What is the answer to fighting type 2 diabetes? The answer is simple: dedicated, nightly CPAP treatment.
You have probably heard a lot about type 2 diabetes, especially as America’s waist line gets bigger and bigger – we might as well change our slogan from “Land of the Free, Home of the Brave” to “Can You Put More Butter on This?” But many people don’t even know what type 2 diabetes is and why it’s so bad. Type 2 diabetes is a condition whereby your body does not produce enough insulin. Insulin is a hormone that is produced by the pancreas that tells the liver and other fat tissue to absorb glucose, which is most commonly known by its stage name: sugar.

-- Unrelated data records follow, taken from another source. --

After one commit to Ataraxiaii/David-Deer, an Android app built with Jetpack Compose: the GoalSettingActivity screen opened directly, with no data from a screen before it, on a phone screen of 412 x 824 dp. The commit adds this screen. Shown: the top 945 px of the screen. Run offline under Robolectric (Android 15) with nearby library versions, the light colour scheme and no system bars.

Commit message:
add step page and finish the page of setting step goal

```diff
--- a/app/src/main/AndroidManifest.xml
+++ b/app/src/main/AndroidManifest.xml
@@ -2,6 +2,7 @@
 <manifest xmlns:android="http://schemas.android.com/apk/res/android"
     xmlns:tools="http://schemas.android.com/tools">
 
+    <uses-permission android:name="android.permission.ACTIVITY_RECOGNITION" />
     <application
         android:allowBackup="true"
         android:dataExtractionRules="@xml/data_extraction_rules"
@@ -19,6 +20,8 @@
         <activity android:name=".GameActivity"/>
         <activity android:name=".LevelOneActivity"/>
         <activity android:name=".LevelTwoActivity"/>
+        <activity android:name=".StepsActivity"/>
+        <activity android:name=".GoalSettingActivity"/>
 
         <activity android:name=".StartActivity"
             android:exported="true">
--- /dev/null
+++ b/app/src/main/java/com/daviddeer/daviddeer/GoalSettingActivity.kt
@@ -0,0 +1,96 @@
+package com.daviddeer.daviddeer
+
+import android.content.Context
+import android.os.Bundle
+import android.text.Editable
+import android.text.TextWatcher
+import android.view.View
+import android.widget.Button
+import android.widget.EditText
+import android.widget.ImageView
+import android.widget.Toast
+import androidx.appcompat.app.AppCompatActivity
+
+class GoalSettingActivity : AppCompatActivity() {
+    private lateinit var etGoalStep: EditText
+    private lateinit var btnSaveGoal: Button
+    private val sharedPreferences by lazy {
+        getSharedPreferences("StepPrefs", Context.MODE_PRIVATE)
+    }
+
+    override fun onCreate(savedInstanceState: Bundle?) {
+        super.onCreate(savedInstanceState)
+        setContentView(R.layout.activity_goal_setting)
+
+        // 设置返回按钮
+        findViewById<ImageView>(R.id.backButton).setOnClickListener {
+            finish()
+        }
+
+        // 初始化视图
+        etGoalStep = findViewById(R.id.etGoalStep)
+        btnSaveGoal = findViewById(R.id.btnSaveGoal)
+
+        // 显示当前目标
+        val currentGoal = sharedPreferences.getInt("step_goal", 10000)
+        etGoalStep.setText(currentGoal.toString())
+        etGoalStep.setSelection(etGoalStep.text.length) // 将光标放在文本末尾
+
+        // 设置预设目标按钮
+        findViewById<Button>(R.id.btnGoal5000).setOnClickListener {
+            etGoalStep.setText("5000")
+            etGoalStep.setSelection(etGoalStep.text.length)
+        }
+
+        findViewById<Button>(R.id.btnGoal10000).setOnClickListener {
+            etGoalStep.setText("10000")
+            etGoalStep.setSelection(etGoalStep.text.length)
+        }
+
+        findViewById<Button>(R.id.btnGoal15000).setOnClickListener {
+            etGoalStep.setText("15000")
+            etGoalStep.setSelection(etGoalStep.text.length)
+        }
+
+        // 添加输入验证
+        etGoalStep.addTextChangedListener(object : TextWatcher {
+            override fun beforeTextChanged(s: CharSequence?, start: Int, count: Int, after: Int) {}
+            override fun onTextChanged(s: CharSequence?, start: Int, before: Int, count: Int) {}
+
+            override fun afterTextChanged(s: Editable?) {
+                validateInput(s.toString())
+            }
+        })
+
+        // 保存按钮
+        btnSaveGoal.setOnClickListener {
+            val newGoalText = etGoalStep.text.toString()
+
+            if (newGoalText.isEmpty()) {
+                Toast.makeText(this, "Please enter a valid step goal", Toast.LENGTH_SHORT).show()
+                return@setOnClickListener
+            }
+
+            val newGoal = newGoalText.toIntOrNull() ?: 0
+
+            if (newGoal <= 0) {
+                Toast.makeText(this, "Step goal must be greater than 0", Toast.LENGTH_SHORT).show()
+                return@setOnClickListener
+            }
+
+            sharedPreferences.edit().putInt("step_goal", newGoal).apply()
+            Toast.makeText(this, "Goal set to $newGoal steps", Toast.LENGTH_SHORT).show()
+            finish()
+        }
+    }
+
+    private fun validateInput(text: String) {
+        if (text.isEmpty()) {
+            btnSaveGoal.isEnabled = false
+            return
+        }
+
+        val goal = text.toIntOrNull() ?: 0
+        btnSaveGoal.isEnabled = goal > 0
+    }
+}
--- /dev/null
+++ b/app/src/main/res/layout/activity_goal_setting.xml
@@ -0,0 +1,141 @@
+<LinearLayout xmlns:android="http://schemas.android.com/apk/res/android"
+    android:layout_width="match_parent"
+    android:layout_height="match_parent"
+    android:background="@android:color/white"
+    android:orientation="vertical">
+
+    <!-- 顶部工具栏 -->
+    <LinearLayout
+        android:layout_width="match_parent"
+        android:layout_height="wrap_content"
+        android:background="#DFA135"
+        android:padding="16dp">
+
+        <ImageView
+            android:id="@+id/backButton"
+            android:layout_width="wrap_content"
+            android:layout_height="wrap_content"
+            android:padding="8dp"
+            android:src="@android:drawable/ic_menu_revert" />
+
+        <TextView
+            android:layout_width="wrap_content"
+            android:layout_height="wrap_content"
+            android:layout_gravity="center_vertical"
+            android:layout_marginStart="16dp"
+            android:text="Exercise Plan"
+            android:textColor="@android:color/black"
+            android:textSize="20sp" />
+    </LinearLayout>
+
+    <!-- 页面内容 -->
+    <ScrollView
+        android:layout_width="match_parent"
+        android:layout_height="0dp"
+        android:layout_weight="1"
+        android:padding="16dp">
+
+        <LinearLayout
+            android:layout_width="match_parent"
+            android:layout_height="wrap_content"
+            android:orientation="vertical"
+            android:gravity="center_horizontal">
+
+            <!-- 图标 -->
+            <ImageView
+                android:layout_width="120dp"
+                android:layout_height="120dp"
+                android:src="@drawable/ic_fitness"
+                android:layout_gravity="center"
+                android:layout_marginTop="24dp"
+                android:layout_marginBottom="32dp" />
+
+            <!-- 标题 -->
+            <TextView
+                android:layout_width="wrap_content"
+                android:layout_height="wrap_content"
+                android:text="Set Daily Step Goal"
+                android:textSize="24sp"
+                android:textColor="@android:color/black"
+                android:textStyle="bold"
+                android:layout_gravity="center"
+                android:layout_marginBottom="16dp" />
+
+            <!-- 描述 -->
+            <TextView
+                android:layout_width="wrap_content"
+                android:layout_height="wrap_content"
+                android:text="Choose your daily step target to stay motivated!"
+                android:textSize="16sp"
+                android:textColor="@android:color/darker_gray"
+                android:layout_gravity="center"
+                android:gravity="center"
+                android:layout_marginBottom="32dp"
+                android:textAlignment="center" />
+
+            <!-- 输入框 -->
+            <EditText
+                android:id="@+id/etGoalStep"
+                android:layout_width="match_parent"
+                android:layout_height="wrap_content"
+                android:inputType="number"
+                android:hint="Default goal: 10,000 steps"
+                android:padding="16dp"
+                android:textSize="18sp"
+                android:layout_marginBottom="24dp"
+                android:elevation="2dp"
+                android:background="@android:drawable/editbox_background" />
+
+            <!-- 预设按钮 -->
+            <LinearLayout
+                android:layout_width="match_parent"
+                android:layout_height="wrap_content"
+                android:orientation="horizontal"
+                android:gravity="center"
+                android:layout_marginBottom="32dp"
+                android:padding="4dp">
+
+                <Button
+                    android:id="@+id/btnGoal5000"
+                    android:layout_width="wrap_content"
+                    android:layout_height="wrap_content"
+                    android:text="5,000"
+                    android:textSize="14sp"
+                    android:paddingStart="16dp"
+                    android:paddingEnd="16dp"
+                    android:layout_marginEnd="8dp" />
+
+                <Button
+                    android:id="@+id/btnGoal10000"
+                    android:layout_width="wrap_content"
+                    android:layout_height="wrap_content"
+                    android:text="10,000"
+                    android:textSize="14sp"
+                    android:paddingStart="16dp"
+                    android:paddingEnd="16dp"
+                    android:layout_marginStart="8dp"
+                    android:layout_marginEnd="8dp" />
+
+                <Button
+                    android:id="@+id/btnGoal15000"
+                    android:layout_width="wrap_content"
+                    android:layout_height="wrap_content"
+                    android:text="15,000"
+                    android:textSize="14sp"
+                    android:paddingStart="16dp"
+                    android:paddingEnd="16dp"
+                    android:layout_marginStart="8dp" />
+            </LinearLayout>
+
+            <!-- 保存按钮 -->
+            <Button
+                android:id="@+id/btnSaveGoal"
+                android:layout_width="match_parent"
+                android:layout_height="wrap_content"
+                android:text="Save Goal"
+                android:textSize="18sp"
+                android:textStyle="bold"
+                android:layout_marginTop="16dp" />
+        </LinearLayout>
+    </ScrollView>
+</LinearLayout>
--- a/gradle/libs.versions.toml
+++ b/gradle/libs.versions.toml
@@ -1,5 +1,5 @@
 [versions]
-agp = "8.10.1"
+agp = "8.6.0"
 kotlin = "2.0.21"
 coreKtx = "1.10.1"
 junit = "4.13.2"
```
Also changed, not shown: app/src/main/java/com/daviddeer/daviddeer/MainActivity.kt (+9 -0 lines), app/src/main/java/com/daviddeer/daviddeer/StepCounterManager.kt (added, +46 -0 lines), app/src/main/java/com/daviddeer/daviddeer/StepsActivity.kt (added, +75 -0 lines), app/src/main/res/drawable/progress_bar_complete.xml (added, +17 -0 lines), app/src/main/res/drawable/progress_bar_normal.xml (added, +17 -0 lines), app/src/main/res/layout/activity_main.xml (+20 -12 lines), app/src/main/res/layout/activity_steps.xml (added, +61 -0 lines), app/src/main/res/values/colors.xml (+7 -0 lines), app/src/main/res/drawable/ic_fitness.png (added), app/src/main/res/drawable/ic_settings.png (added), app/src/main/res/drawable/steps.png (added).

When the blood has too much glucose coursing through it, havoc can ensue. Type 2 diabetes is considered a metabolic disease that continually gets worse – symptoms may start as frequent urination, but if left untreated could cause blindness and even death.
How does sleep apnea cause diabetes? Obstructive sleep apnea causes the sufferer to stop breathing for multiple minutes – sometimes hundreds of times a night. You can think of it like continually getting dunked underwater by your older brother’s annoying friends, but instead of doing it a few times – they keep doing it and doing and doing it – each time slowly starving you of oxygen. Overtime, this can start to affect your body’s ability to produce insulin and tolerate glucose, which can cause the sleep apnea sufferer to essentially become diabetic. Some of the initial onset symptoms of diabetes include feeling exceptionally thirsty, nauseous, and lightheaded. The real kicker is that diabetes can also negatively affect your sleeping patterns – as if sleep apnea hasn’t done enough damage in that department!
What is the answer to fighting type 2 diabetes? The answer is simple: dedicated, nightly CPAP treatment. When it comes to type 2 diabetes and obstructive sleep apnea, CPAP has been the hero in countless medical studies. CPAP can improve insulin production and it can level out glucose levels. Basically, CPAP therapy restores your body’s equilibrium and provides an adequate level of oxygen to flow, which can have incredibly mind-blowing restorative powers. Not only does CPAP restore blood oxygen levels, but it also offers a better night’s sleep, which can be healing in and of itself. CPAP therapy can also significantly reduce your chances of becoming diabetic in the first place. So, what is the next logical step? Obviously, if you have sleep apnea, it is critical that you undergo nightly CPAP treatment. Do it for your health and for your quality of life – if you have people you love and who love you, do it for them too.